Thursday, November 29, 2012

The Congressional Research Service has recently published a study by Marion Lawson summarizing efforts to evaluate US foreign assistance during the past 50 years.  While describing the historical efforts in this area, it also explores avenues by which Congress may influence actions in this area.  
An extract of the summary is below:
The US Congress’s recent focus on reducing federal spending raises questions about the relative efficiency and effectiveness of all federal programs. In this context, evaluation of foreign assistance programs is of growing interest to many Members of Congress as they scrutinize the Administration’s international affairs budget request and debate foreign aid spending priorities.

Policymakers, taxpayers, and aid recipients alike want to know what impact, if any, foreign aid dollars are having, and whether foreign aid programs are achieving their intended objectives. In most cases, the success or failure of U.S. foreign aid programs is not entirely clear, in part because historically, most aid programs have not been evaluated for the purpose of determining their actual impact. 
The purpose and methodologies of foreign aid evaluation have varied over the decades, responding to political and fiscal circumstances. Aid evaluation practices and policies have variously focused on meeting program management needs, building institutional learning, accounting for resources, informing policymakers, and building local oversight and project design capacity. Challenges to meaningful aid evaluation have varied as well, but several are recurring.  
Persistent challenges to effective evaluation include unclear aid objectives, funding and personnel  constraints, emphasis on accountability for funds, methodological challenges, compressed timelines, country ownership and donor coordination commitments, security, and agency and personnel incentives. As a result of these challenges, aid agencies do not undertake rigorous evaluation for all foreign aid activities.

The U.S. government agencies managing foreign assistance each have their own distinct evaluation policies; these policies have come into closer alignment in the last two years than in the past. The Obama Administration’s Quadrennial Diplomacy and Development Review (QDDR) resulted in, among other things, a stated commitment to plan foreign aid budgets “based not on dollars spent, but on outcomes achieved.” 
Though recent evaluation reform efforts have been agency-driven, Congress has considerable influence over their impact. Legislators may mandate a particular approach to evaluation directly through legislation (e.g., H.R. 3159, S. 3310), or can support or undermine Administration policies by controlling the appropriations necessary to implement the policies.

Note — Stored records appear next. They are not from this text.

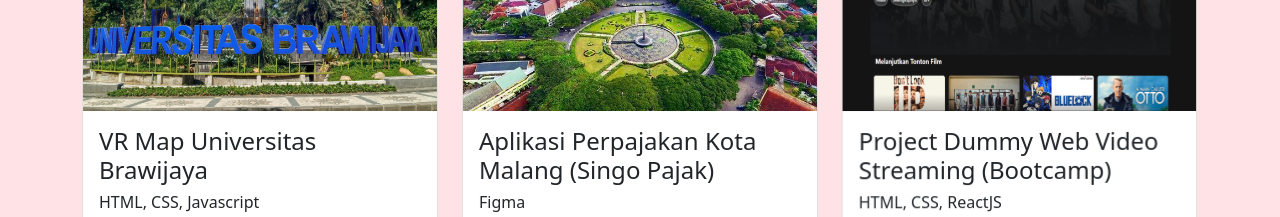
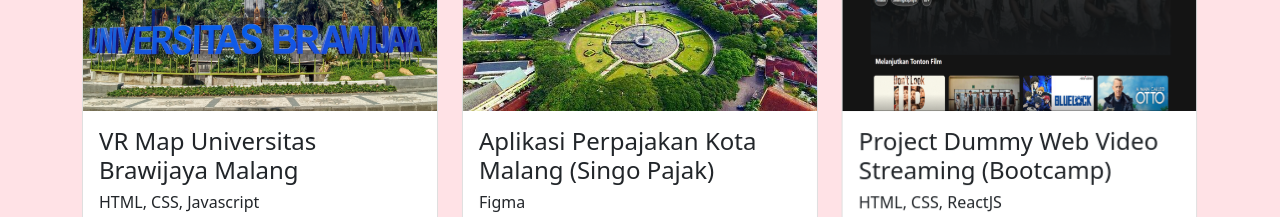
Before and after one commit to Wheeezzz/Porto, a plain HTML site: page index.html in a window 1280 px wide. Shown: the part 1560-1777 px from the top of the page. Drawn offline with nearby package versions, Linux system fonts and the light colour scheme.

Commit message:
Update index.html

```diff
--- a/index.html
+++ b/index.html
@@ -114,7 +114,7 @@
             <div class="card">
               <img src="img/projects/1.jpg" class="card-img-top" alt="Project 1" />
               <div class="card-body">
-                <h4>VR Map Universitas Brawijaya</h4>
+                <h4>VR Map Universitas Brawijaya Malang</h4>
                 <h6>HTML, CSS, Javascript</h6>
                 <p class="card-text">Dalam project ini, saya bertugas memperbarui dan menginputkan data map Kampus UB Malang. Serta memperbaiki tampilan website.</p>
               </div>
```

Furthermore, Congress will largely determine how, or if, any actionable information resulting from the new approach to evaluations will influence the nation’s foreign assistance policy priorities.
The complete CRS report is linked here.
An update of USAID Evaluation Policy progress is linked here.